1/ Biden will cancel $6 billion in student loans for people who attended the Art Institutes, a shuttered group of private for-profit colleges accused of fraud. “This institution falsified data, knowingly misled students, and cheated borrowers into taking on mountains of debt without leading to promising career prospects at the end of their studies,” Biden said in a statement. The move will provide relief for 317,0000 people who enrolled in the colleges between 2004 and 2017. This latest round of student loan forgiveness brings the total approved by the Biden Administration to almost $160 billion for nearly 4.6 million borrowers – an average of nearly $35,000 per student. (NPR / Associated Press / New York Times / CBS News / Bloomberg)
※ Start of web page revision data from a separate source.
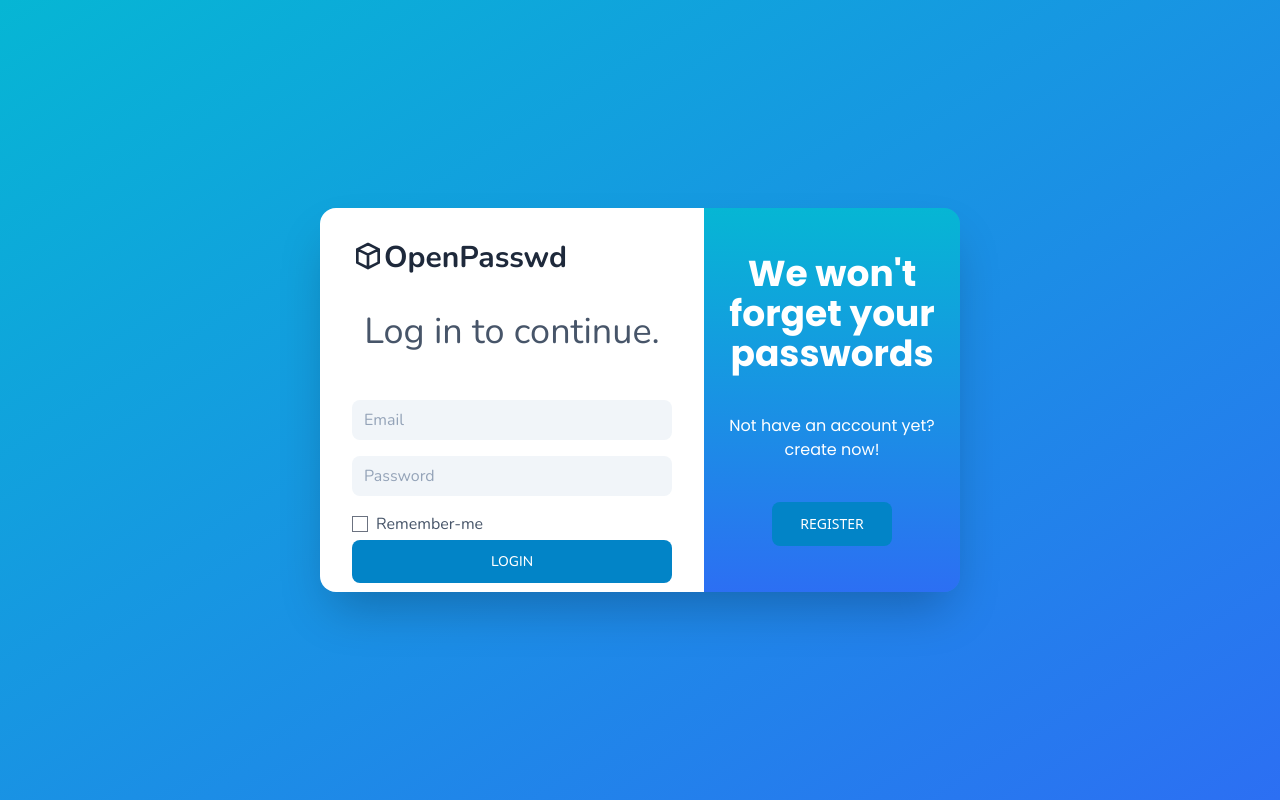
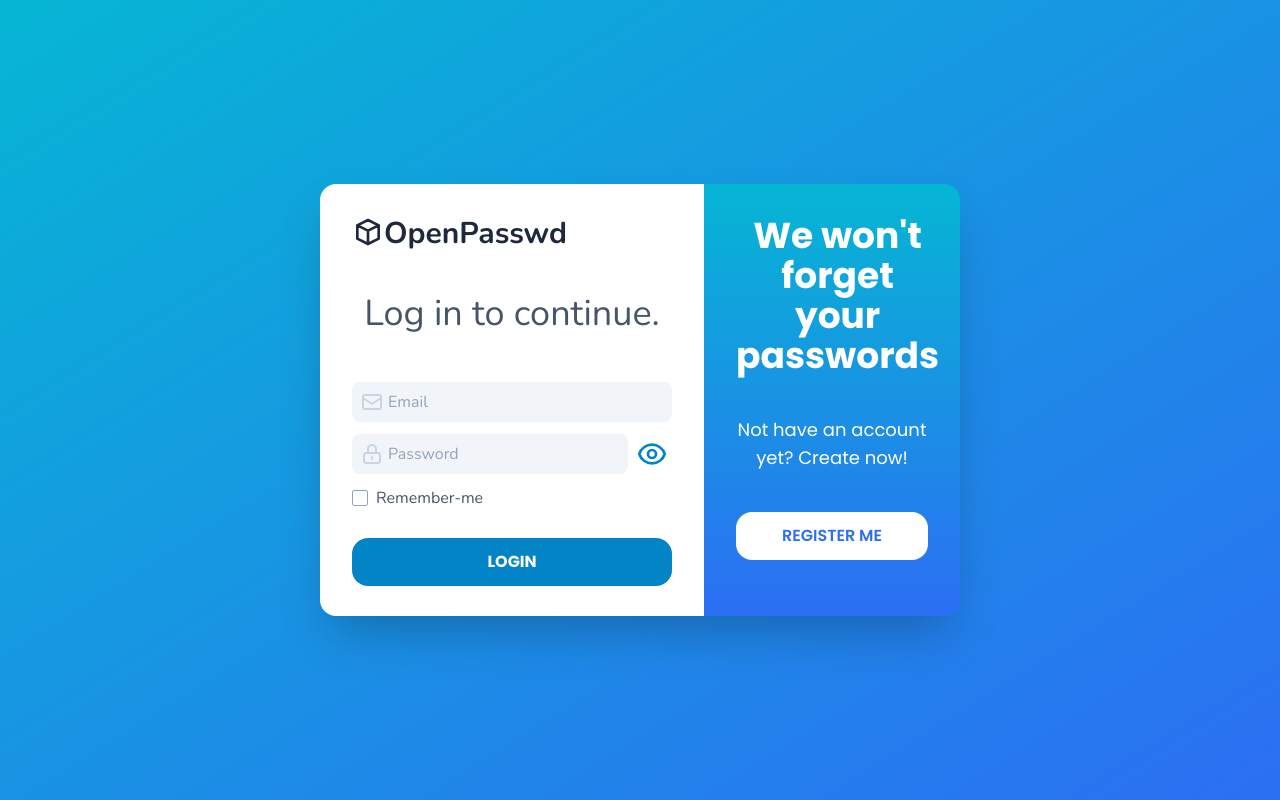
Before and after one commit to nellfs/openpasswd-console, a React (Vite) app: page /login in a window 1280 px wide. Built offline with nearby package versions, Linux system fonts and the light colour scheme.

Commit message:
show password

```diff
--- /dev/null
+++ b/src/components/Button/DefaultButton.tsx
@@ -0,0 +1,37 @@
+import { PropsWithChildren } from 'react';
+
+export interface ButtonProps {
+    type: 'submit' | 'reset' | 'button';
+    disabled?: boolean;
+    onClick?: () => void;
+}
+
+function DefaultButton(props: PropsWithChildren<ButtonProps>) {
+    return (
+        <button
+            className='
+          inline-block
+          px-7 py-3
+          disabled:bg-slate-600
+          font-others
+          font-bold
+          bg-sky-600
+         text-white
+          text-1xl leading uppercase
+          rounded-2xl
+          hover:bg-secure-blue
+          focus:bg-blue-600  focus:outline-none focus:ring-0
+          active:bg-blue-800
+          transition duration-100 ease-in-out
+          w-full'
+
+            type={props.type}
+            disabled={props.disabled}
+            onClick={props.onClick}
+        >
+            {props.children}
+        </button>
+    );
+}
+
+export default DefaultButton;
--- /dev/null
+++ b/src/components/Button/InverseButton.tsx
@@ -0,0 +1,42 @@
+import { PropsWithChildren } from 'react';
+
+
+export interface ButtonProps {
+    type: 'submit' | 'reset' | 'button';
+    disabled?: boolean;
+    onClick?: () => void;
+}
+
+function InverseButton(props: PropsWithChildren<ButtonProps>) {
+    return (
+
+        <button
+            className='
+          inline-block
+          px-7 py-3
+          disabled:bg-slate-600
+          font-others
+          font-semibold
+          bg-white
+        text-secure-blue
+          text-1xl leading uppercase
+          rounded-2xl
+          hover:bg-blue-300
+          hover:text-white
+          focus:bg-blue-600
+            focus:text-white
+           focus:ring-0
+          active:bg-blue-400
+          transition duration-200 ease-in-out
+          w-full'
+
+            type={props.type}
+            disabled={props.disabled}
+            onClick={props.onClick}
+        >
+            {props.children}
+        </button>
+    );
+}
+
+export default InverseButton;
--- a/src/components/Button/index.tsx
+++ b/src/components/Button/index.tsx
@@ -1,35 +1,42 @@
 import { PropsWithChildren } from 'react';
+
+import DefaultButton from './DefaultButton'
+import InverseButton from './InverseButton';
 
 export interface ButtonProps {
   type: 'submit' | 'reset' | 'button';
   disabled?: boolean;
+  theme: 'default' | 'danger' | 'inverse';
   onClick?: () => void;
 }
 
 export function Button(props: PropsWithChildren<ButtonProps>) {
+  if (props.theme == "default") {
+    return (
+      <DefaultButton
+        type={props.type}
+        disabled={props.disabled}
+        onClick={props.onClick}>
+        {props.children}
+      </DefaultButton>
+    );
+  }
+
+  if (props.theme == "inverse") {
+    return (
+      <InverseButton type={'button'}>
+        {props.children}
+      </InverseButton>
+    );
+  }
+
   return (
-    <button
-      className='
-          inline-block
-          px-7 py-3
-          disabled:bg-slate-600
-          bg-sky-600
-          text-white
-          font-medium text-sm leading-snug uppercase
-          rounded-lg
-          hover:bg-secure-blue
-          focus:bg-blue-600  focus:outline-none focus:ring-0
-          active:bg-blue-800
-          transition duration-100 ease-in-out
-          w-full
-      '
-
+    <DefaultButton
       type={props.type}
       disabled={props.disabled}
-      onClick={props.onClick}
-    >
+      onClick={props.onClick}>
       {props.children}
-    </button>
+    </DefaultButton>
   );
 }
 
--- a/src/components/Form/Checkbox.tsx
+++ b/src/components/Form/Checkbox.tsx
@@ -6,13 +6,14 @@ export interface CheckboxProps {
 
 export default function Checkbox(props: CheckboxProps) {
   return (
-    <label className="inline-flex items-center">
+    <label className="inline-block items-center">
       <input
+        className="form-check-input appearance-none h-4 w-4 border border-slate-400 rounded-sm bg-white checked:bg-blue-600 checked:border-blue-600 focus:outline-none transition duration-150 mt-1 align-top bg-no-repeat bg-center bg-contain float-left cursor-pointer"
         type="checkbox"
         checked={props.value}
         onChange={(e) => props.onChange(e.target.checked)}
       />
-      <span className="ml-2">{props.name}</span>
+      <span className="ml-2" >{props.name}</span>
     </label>
   );
 }
--- a/src/components/Form/Input.tsx
+++ b/src/components/Form/Input.tsx
@@ -1,15 +1,45 @@
+import { PencilAltIcon, MailIcon, LockClosedIcon, EyeIcon, EyeOffIcon } from '@heroicons/react/outline'
+import { useState } from 'react';
 export interface InputProps<T> {
   type: 'text' | 'password' | 'email';
   name: string;
+  canHide: boolean;
   value: T;
   onChange: (v: T) => void;
 }
 
+function AutoIcon(props: { type: string; }) {
+  if (props.type === 'email') {
+    return <MailIcon className="h-6" />
+  } else if (props.type === 'password') {
+    return <LockClosedIcon className="h-6" />
+  }
+  return <PencilAltIcon className="h-6" />
+}
 
+function ShowIcon(props: { type: boolean }) {
+  if (props.type === false) {
+    return <EyeIcon className='relative text-sky-600 ml-2 h-8 m-1' />
+  } else if (props.type === true) {
+    return <EyeOffIcon className='relative text-slate-300 ml-2 h-8 m-1' />
+  }
+  return <div>{props.type}</div>
+}
 
 export default function Input<T extends string | number>(props: InputProps<T>) {
+  const [passwordShown, setPasswordShown] = useState(false);
+
+  const togglePassword = () => {
+    setPasswordShown(!passwordShown)
+  }
+
+  if (!props.canHide) {
     return (
       <label className="block relative">
+        <div className='flex flex-row'>
+          <div className='absolute ml-2 mt-2 text-slate-300'>
+            {<AutoIcon type={props.type}></AutoIcon>}
+          </div>
           <input
             type={props.type}
             className="
@@ -21,11 +51,42 @@ export default function Input<T extends string | number>(props: InputProps<T>) {
           bg-slate-100
           text-slate-800
           placeholder-slate-400
-          "
+          pl-9"
             placeholder={props.name}
             value={props.value}
             onChange={(e) => props.onChange(e.target.value as T)}
           />
+        </div>
       </label>
     );
   }
+  return (
+    <label className="block relative">
+      <div className='flex flex-row'>
+        <div className='absolute ml-2 mt-2 text-slate-300'>
+          {<AutoIcon type={props.type}></AutoIcon>}
+        </div>
+        <input
+          type={passwordShown ? "text" : "password"}
+          className="
+          mb-3
+          block
+          border-0
+          w-full
+          rounded-lg
+          bg-slate-100
+          text-slate-800
+          placeholder-slate-400
+          pl-9"
+          placeholder={props.name}
+          value={props.value}
+          onChange={(e) => props.onChange(e.target.value as T)}
+        />
+
+        <button className='inline-flex font-others' onClick={togglePassword}>
+          <ShowIcon type={passwordShown}></ShowIcon>
+        </button>
+      </div>
+    </label>
+  )
+}
--- /dev/null
+++ b/src/components/Form/Showbox.tsx
@@ -0,0 +1,33 @@
+import { useState } from "react";
+import { Button } from "../Button";
+
+export interface Showbox {
+    value: boolean;
+    onChange: (v: boolean) => void;
+}
+
+export default function Showbox(props: { type: boolean }) {
+    const [passwordShown, setPasswordShown] = useState(false);
+
+    const togglePassword = () => {
+        setPasswordShown(!passwordShown)
+    }
+
+    return (
+        <div>
+            <input type={passwordShown ? "text" : "password"} />
+            <button onClick={togglePassword}>Show Password</button>
+        </div>
+
+    )
+
+}
+
+// export default function Showbox(props: { type: string }) {
+
+//     return (
+//         <div className="">
+//             <button>{props.type}</button>
+//         </div>
+//     )
+// }
--- a/src/components/Form/index.ts
+++ b/src/components/Form/index.ts
@@ -1,5 +1,6 @@
 import Input from './Input';
 import Checkbox from './Checkbox';
 import Form from './Form';
+import Showbox from './Showbox'
 
-export { Form, Input, Checkbox };
+export { Form, Input, Checkbox, Showbox };
--- a/src/containers/Login/index.tsx
+++ b/src/containers/Login/index.tsx
@@ -61,8 +61,8 @@ const Login = () => {
     //flex flex-col items-center justify-center w-full flex-1 px-20 text-center min-h-screen bg-gradient-to-t from-blue-800 to-blue-500
     <main className='flex items-center justify-center min-h-screen bg-gradient-to-tl from-secure-blue to-cyan-500'>
       <div className='flex flex-row shadow-2xl rounded-2xl'>
-        <div className='h-96 w-96 bg-white rounded-tl-2xl rounded-bl-2xl p-8 m-auto'>
-          <div className='text-slate-800 h-8 flex flex-row font-body font-bold'>
+        <div className='w-96 h-[27rem] bg-white rounded-tl-2xl rounded-bl-2xl p-8 m-auto'>
+          <div className='text-slate-800 h-8 inline-flex font-body font-bold'>
             <CubeIcon></CubeIcon>
             <h1 className='text-3xl'>OpenPasswd</h1>
           </div>
@@ -76,39 +76,45 @@ const Login = () => {
                 <Input
                   name="Email"
                   type="email"
+                  canHide={false}
                   value={state.email}
                   onChange={(value) => setState({ ...state, email: value })} />
-                <Input
-                  name="Password"
-                  type="password"
-                  value={state.password}
-                  onChange={(value) => setState({ ...state, password: value })} />
-                <div className='flex flex-col gap-1'>
-                  <Checkbox
-                    name="Remember-me"
-                    value={state.remember}
-                    onChange={(value) => setState({ ...state, remember: value })} />
-
-                  <Button type="submit" disabled={isLoading}>
-                    Login
-                  </Button>
-                </div>
               </div>
             </Form>
+            {/* fix later */}
+            <Input
+              name="Password"
+              type="password"
+              canHide={true}
+              value={state.password}
+              onChange={(value) => setState({ ...state, password: value })} />
+            {/* :) */}
+            <div className='flex flex-col gap-7'>
+              <Checkbox
+                name="Remember-me"
+                value={state.remember}
+                onChange={(value) => setState({ ...state, remember: value })} />
+
+
+              <Button theme="default" type="submit" disabled={isLoading}>
+                Login
+              </Button>
+            </div>
           </div>
         </div>
 
-        <div className='flex flex-col items-center justify-center h-96 w-64 rounded-tr-2xl rounded-br-2xl p-6 m-auto bg-gradient-to-b from-cyan-500 to-secure-blue'>
+        <div className='w-64 h-[27rem] m-auto rounded-tr-2xl rounded-br-2xl p-8 bg-gradient-to-b from-cyan-500 to-secure-blue'>
           <div className='font-others text-white text-center'>
             <h1 className='flex font-bold text-4xl'>{"We won't forget your passwords"}</h1>
-            <p className='mt-10 text-1xl'>{"Not have an account yet? create now!"}</p>
+            <p className='mt-10 text-lg'>{"Not have an account yet? Create now!"}</p>
           </div>
           <div className='mt-10'>
-            <Button type="submit" disabled={isLoading}>
-              register
+            <Button theme="inverse" type="submit" disabled={isLoading}>
+              REGISTER ME
             </Button>
           </div>
         </div>
+
       </div>
     </main >
     // <main className='flex flex-col items-center justify-center w-full flex-1 px-20 text-center min-h-screen bg-gradient-to-t from-blue-800 to-blue-500'>
```
Also changed, not shown: public/login.jpg (deleted). Lines whose indentation alone changed are shown as unchanged.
2/ The Federal Reserve held interest rates unchanged at their highest level in two decades. The federal funds rate has been between 5.25% and 5.50% since July 2023. After the consumer price index came in at 3.5% on an annual basis last month, the central bank said there’s been “a lack of further progress” toward its 2% percent inflation goal. (Wall Street Journal / Bloomberg / CNBC / CNN / ABC News)

3/ A federal court blocked Louisiana from using a new congressional map for this year’s elections, which created a second majority-Black district. In the 2-1 decision, the judges ruled the new map amounted to an “impermissible racial gerrymander” that violated the Equal Protection Clause of the Constitution. The ruling in favor of a group of self-described “non-African American” voters comes after the state legislature was ordered to redraw congressional districts to comply with Section 2 of the Voting Rights Act. The case is likely to reach the Supreme Court, which leaves uncertainty about which map will be used for this year’s elections that are six months away. (Politico / NBC News / New York Times / NPR / Washington Post / USA Today)

4/ Democrats won a special election House seat in New York, further shrinking the Republicans’ majority in the House. Democratic state Sen. Tim Kennedy defeated Republican town supervisor Gary Dickson in the 26th District, and will serve out former Democratic congressman Brian Higgins’s term, which ends in January. House Republicans hold 217 seats and Democrats have 213 seats, leaving vacant five seats. (Associated Press / NBC News / Washington Post / New York Times)

5/ Marjorie Taylor Greene plans to force a vote on ousting House Speaker Mike Johnson next week. House Democrats, however, have pledged to block the effort after Johnson pushed through a $95 billion aid package for Ukraine and the reauthorization of the Foreign Intelligence Surveillance Act. “I think every member of Congress needs to take that vote,” Greene said, accusing Johnson of selling out his conservative values by working with Democrats to pass legislation. “Next week I am going to be calling this motion to vacate, absolutely calling it.” (NBC News / Wall Street Journal / New York Times / Washington Post / NPR / Politico / Bloomberg / Axios / Associated Press)

6/ The Arizona state Senate voted to repeal its Civil War-era ban on nearly all abortions. Two Republicans broke with their party and joined 14 Democrats in voting in favor of repealing the 1864 law. Gov. Katie Hobbs, a Democrat, is expected to sign the bill, which would reinstate a 2022 law that permitted abortions through 15 weeks of pregnancy. (Washington Post / New York Times / Associated Press)

7/ Florida’s ban on most abortions after six weeks of pregnancy went into effect. Florida joins eleven other states in the South that have restricted abortion access, either with six-week bans or total bans. Florida’s new law will replace its 15-week ban, forcing most Floridians and other Southerners to travel further to places like Virginia, Illinois or Washington, D.C. More than 9,300 people traveled to Florida last year for abortions. (Associated Press / NPR / NBC News / Washington Post / New York Times)

poll/ 49% of Americans want politicians to pass laws ensuring national abortion access, while 37% say abortion laws should be left to states, and 14% want nationwide restrictions. (CNN)